Indeed, today my business partner Dermot Davitt along with a host of industry executives of various levels of golfing talent is out on that very same course, completing the two-day Dubai Duty Free Golf World Cup that started yesterday at the Emirates Golf Club Faldo Course.

Despite my almost definitive lack of golfing aptitude, it would be good to join them. Alas ‘the website that never sleeps’ has tightened its already insomniac grip on me of late and these are hours I cannot afford away from my Interim Bureau.

The Moodie Davitt Report chose ‘Straight and True’ as the tagline for our sponsorship of the golf carts on day one, the mantra being the antithesis of almost every golf shot I have played in my life. Dermot ‘Divot’, as he is known in these parts having won the event in 2013 – and having come tantalisingly close last year – is a completely different proposition, however, so don’t be surprised to see him making our own headlines by this evening.

A clear case of putting the cart before the course

This is my final trip of a hectic year, one that will have taken me through Hong Kong International, DXB, Bahrain International, Heathrow and Hamad International airports, all outstanding gateways at various points in their respective travel recoveries. Hong Kong International Airport (HKIA) has suffered more and for longer than the others but it is really bursting back into life now.

Since my last flight out of HKIA in late October, the Chanel, Hermès and Louis Vuitton boutiques have opened as has the outstanding Hennessy boutique by the main Duty Zero by cdf store, all welcome signs of an accelerating, though still fledgling, travel recovery. A big shout out to the lovely staff at Hermès and Louis Vuitton who showed me around.

The team at Hermès even presented with me two beautifully iced, horse-shaped Hermès cookies (a nod to the brand’s popular leather charms) in a resplendent orange gift bag as thanks for my interest. That’s what I call the human touch from a brand that is practically synonymous with it.

Alas with Chanel I wasn’t allowed to take pictures inside (I was told I would have to contact head office for approval –It’s a shop for goodness sake, not Fort Knox) but you can see from my exterior shots that it too is a very striking addition to HKIA’s luxury line-up.

It was wonderful to see the superb Hennessy boutique – to me, one of the finest attractions in the travel retail wines & spirits sector – open again at Duty Zero by cdf. Welcome back, you’ve been away too long.

Another great LVMH brand, hi-tech German luggage brand Rimowa, has also made a welcome return at Hong Kong International Airport
One of my favourite brands on the planet, Shanghai Tang, a boutique where I have shopped many times, now back in business after a two-year closure

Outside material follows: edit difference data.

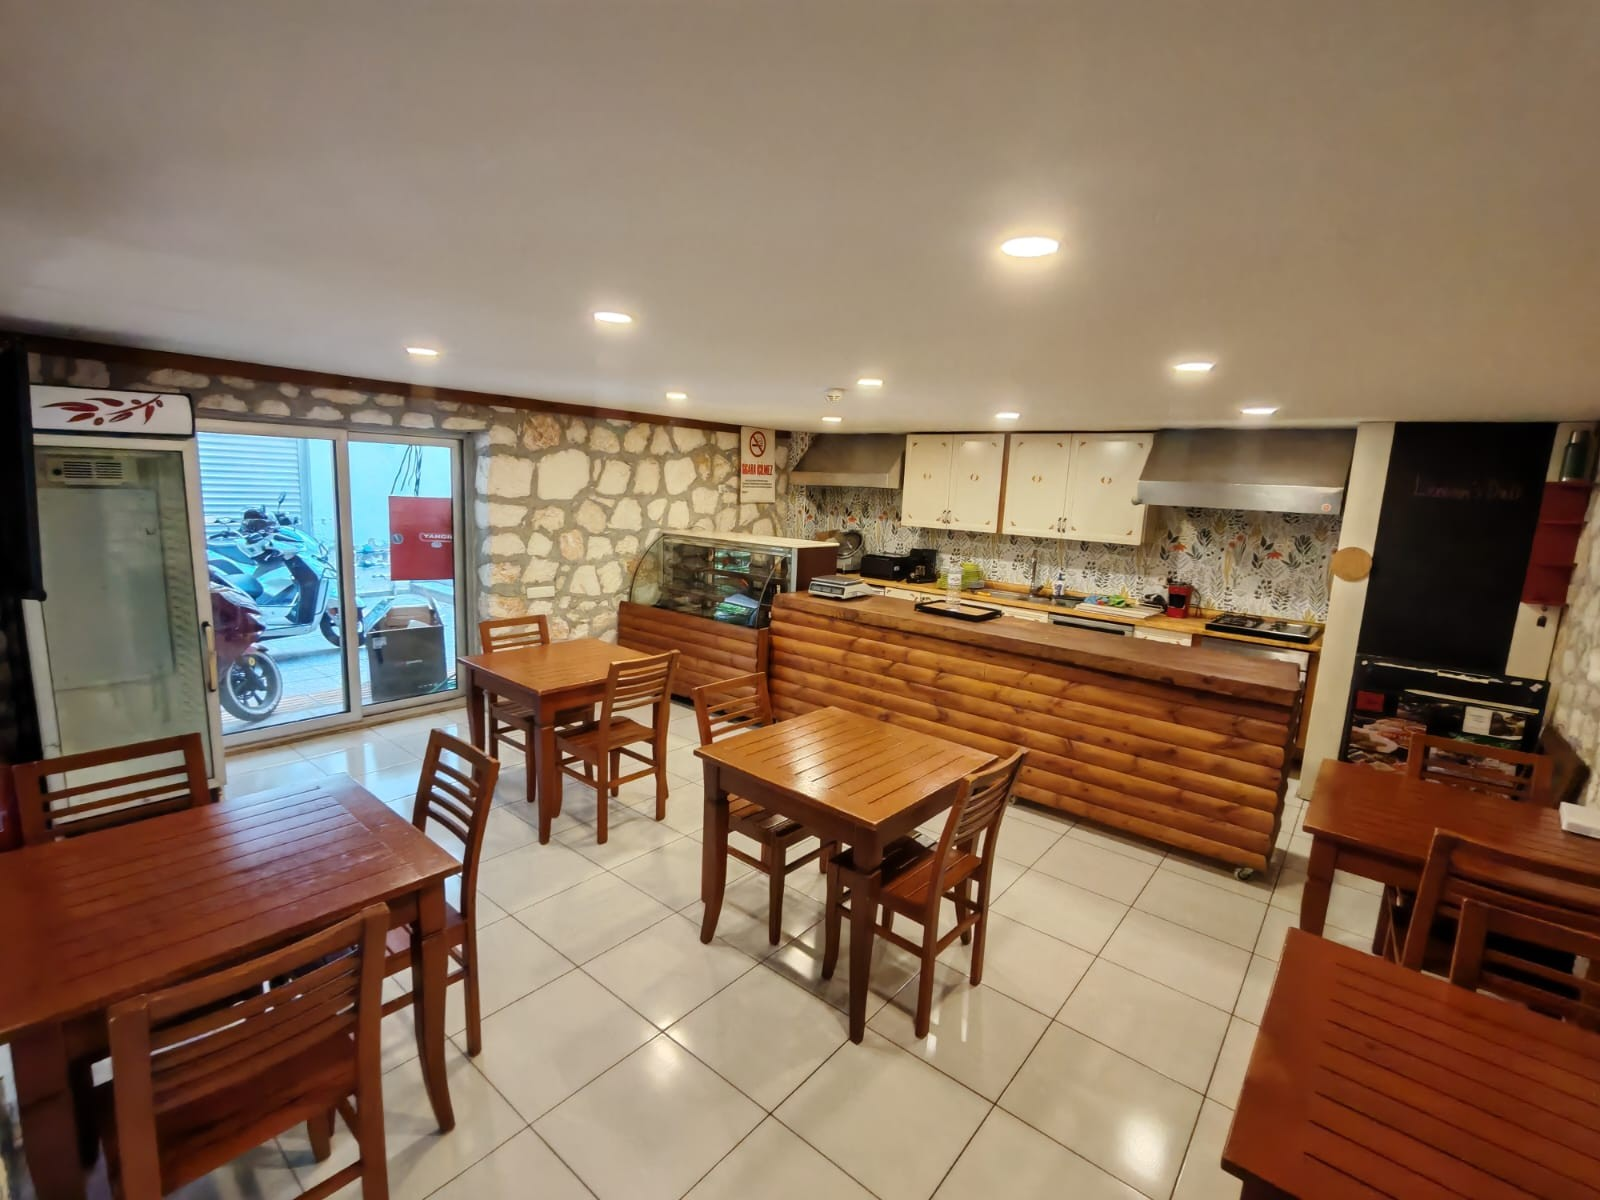
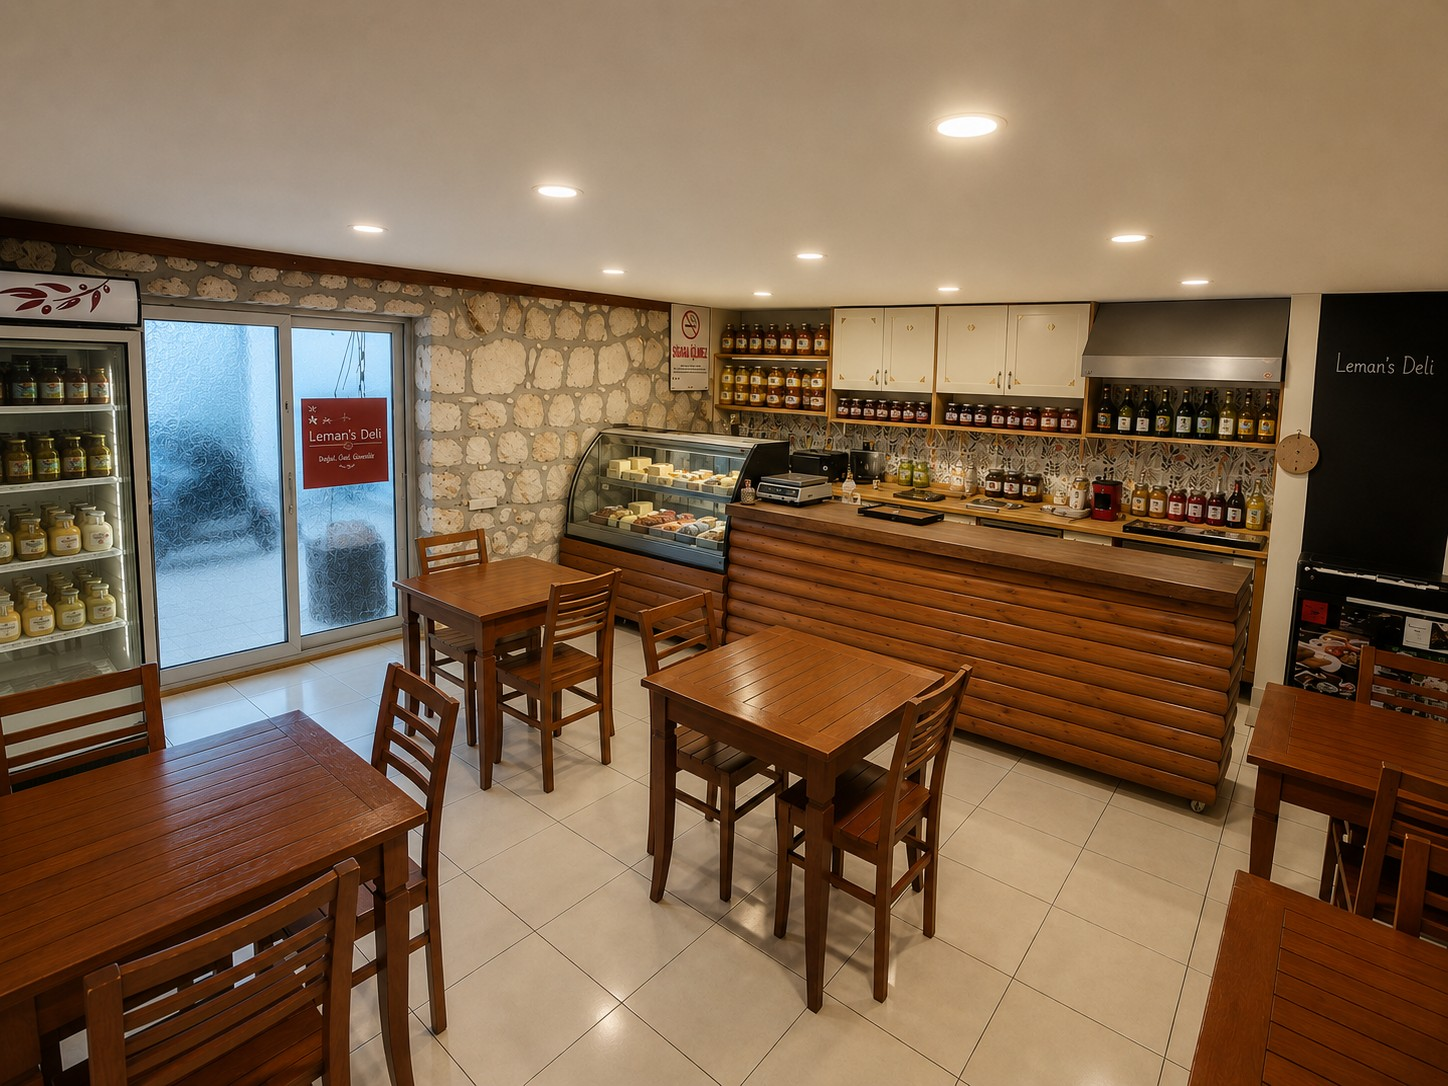
Update website images and content

diff --git a/app/page.tsx b/app/page.tsx
@@ -315,7 +315,7 @@ const selections = [
       title: text.sandwichTitle,
       description: text.sandwichText,
       note: text.sandwichNote,
-      image: "/gallery-4.jpg",
+      image: "sandwich.jpg",
       imageAlt: text.sandwichTitle,
       reverse: true,
     },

After stopping (but not alighting from the plane) for a couple of hours at Suvarnabhumi Airport in Bangkok it was on to DXB (Dubai International). The Le Clos arrivals store enjoys a prime position slap bang in the arrivals zone (the respective Dubai Duty Free stores are less well-placed towards the far end of the area, left and right, just before passenger exit).

The Le Clos store features some outstanding wines & spirits, in keeping with the Maritime and Mercantile International-owned (MMI) company’s belief that these categories at their finest deserve the luxury tag every bit as much as high-end handbags or jewellery.

Le Clos opened in 2008 with the objective of setting a new benchmark in luxury wine and spirits retailing – including in the travel retail space – and it has certainly done that.  I spent some quality time with Wilfred and Anthony, two of the Le Clos frontline managers and was hugely impressed by their knowledge of products and consumer trends.

Anthony (centre) and Wilfred from Le Clos give me the benefit of their impressive knowledge of wines & spirits

Yesterday I visited the headquarters of MMI and sister company Emirates Leisure Retail to learn more about Le Clos and some of its forthcoming projects. I won’t give the game away now but I can promise you there is plenty to look out for. In time-honoured journalistic tradition, I say, watch this space.

At Maritime and Mercantile International (MMI) and Emirates Leisure Retail (ELR) headquarters with CEO Tyrone Reid (third from left) and senior executives (from left) Craig Duncan, Ed Cottrell, Manjot Riyiat and Mike Glen